Which brings us to the central conceit of the movie—the relationship between Marianne the artist and Heloise her lover is compared to the Greek myth of the poet Orpheus and his great love, Eurydice. According to the myth, Orpheus descends into the Underworld to retrieve his lost love, Eurydice. With the power of his words (the song) and his music (the lyre), he persuades Hades to release Eurydice to the upper world. But there is a catch: During the ascent, Orpheus is forbidden to look back at her. However, pausing on the threshold, torn in a moment of doubt, he does look back. And loses Euridice. Moreover, Orpheus himself is forbidden to return and he is slain.
What is the meaning of this story? The Romantic philosophers, for whom this myth is a key text, suggest that while Orpheus yearns for ideal love, he is ultimately trapped by the impossibility of his dream, claimed by the pragmatic reality of the everyday world. This is called THE ROMANTIC IRONY: The true Romantic never attains—or even deep down never wants to attain—that higher realm that he’s yearning for.
Heloise offers her own interpretation as to why Orpheus looks back at Euridice: “Maybe Euridice asked him to.” It’s a startling insight. It is Euridice, not Orpheus, who seals the lovers’ doom. Let’s consider this in terms of this movie: When Heloise returns Marianne’s gaze, their fates are sealed. Like Orpheus and Euridice, they are fated never to be together. While Marianne loses Heloise, Heloise must live on elsewhere in an arranged and loveless marriage. Both are condemned to an emotional limbo.
This brings the film to a beautiful, yet tragic conclusion.
So far so good.
But I have a problem with all of this. It involves the music on the soundtrack. Early in the story, Heloise tentatively pick out a few notes of a melody on the piano. This is music, she says, that burns in her memory, something she had heard once before. And it is this music that wells up on the soundtrack—the only moment in the film when orchestral music is heard— during the final scene in an opera house as Heloise, now a married mother, looks back, in effect, and laments the lost love for the absent Marianne. We might expect this music of memory to be the most famous music ever composed to evoke the Orpheus myth—Gluck’s “Dance of the Furies” from his opera, Orfeo and Eurydice. But instead, to my shock and disappointment, what we hear instead is the “Summer” section of Vivaldi’s The Seasons! While this music in its violence bears a fleeting resemblance to the Gluck, it is not the Gluck. Director Celine Sciamma must have her reasons for this unfortunate substitution, but for the likes of me, it seems that she is evading the core myth she has been at such pains to create.

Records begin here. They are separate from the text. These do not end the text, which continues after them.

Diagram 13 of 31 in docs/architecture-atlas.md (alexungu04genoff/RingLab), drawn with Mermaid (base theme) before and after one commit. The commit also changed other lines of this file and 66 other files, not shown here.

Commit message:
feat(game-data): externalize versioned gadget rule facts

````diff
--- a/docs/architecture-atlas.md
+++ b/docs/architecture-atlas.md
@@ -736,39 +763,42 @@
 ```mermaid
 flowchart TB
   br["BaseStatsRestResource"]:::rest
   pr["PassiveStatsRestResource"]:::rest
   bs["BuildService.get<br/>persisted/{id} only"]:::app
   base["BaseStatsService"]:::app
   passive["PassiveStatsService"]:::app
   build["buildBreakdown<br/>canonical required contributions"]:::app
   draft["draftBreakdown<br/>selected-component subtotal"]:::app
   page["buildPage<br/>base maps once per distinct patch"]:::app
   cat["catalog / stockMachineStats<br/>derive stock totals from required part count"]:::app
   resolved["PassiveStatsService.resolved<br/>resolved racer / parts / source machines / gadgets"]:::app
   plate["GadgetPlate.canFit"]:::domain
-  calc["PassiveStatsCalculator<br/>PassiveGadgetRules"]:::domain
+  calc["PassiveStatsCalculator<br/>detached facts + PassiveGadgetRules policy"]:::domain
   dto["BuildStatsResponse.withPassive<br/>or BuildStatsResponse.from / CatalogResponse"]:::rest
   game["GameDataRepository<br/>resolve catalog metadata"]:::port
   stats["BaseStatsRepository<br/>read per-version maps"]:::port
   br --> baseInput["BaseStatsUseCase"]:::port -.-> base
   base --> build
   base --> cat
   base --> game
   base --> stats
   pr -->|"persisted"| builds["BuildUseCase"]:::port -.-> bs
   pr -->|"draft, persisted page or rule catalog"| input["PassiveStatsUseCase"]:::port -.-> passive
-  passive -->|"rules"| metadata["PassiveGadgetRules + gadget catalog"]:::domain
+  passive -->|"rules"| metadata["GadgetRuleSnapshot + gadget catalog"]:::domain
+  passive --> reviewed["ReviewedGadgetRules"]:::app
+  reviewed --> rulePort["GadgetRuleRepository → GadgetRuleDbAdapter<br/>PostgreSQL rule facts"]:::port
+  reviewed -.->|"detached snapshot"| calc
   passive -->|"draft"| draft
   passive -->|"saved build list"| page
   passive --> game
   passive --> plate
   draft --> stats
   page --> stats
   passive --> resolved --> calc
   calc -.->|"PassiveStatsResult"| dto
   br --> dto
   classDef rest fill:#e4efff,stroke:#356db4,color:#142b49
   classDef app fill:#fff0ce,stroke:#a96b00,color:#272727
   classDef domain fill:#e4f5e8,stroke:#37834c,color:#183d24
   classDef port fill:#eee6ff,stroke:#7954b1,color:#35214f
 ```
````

Now, go ahead and blame me for committing the cardinal sin of movie criticism—rewriting the movie.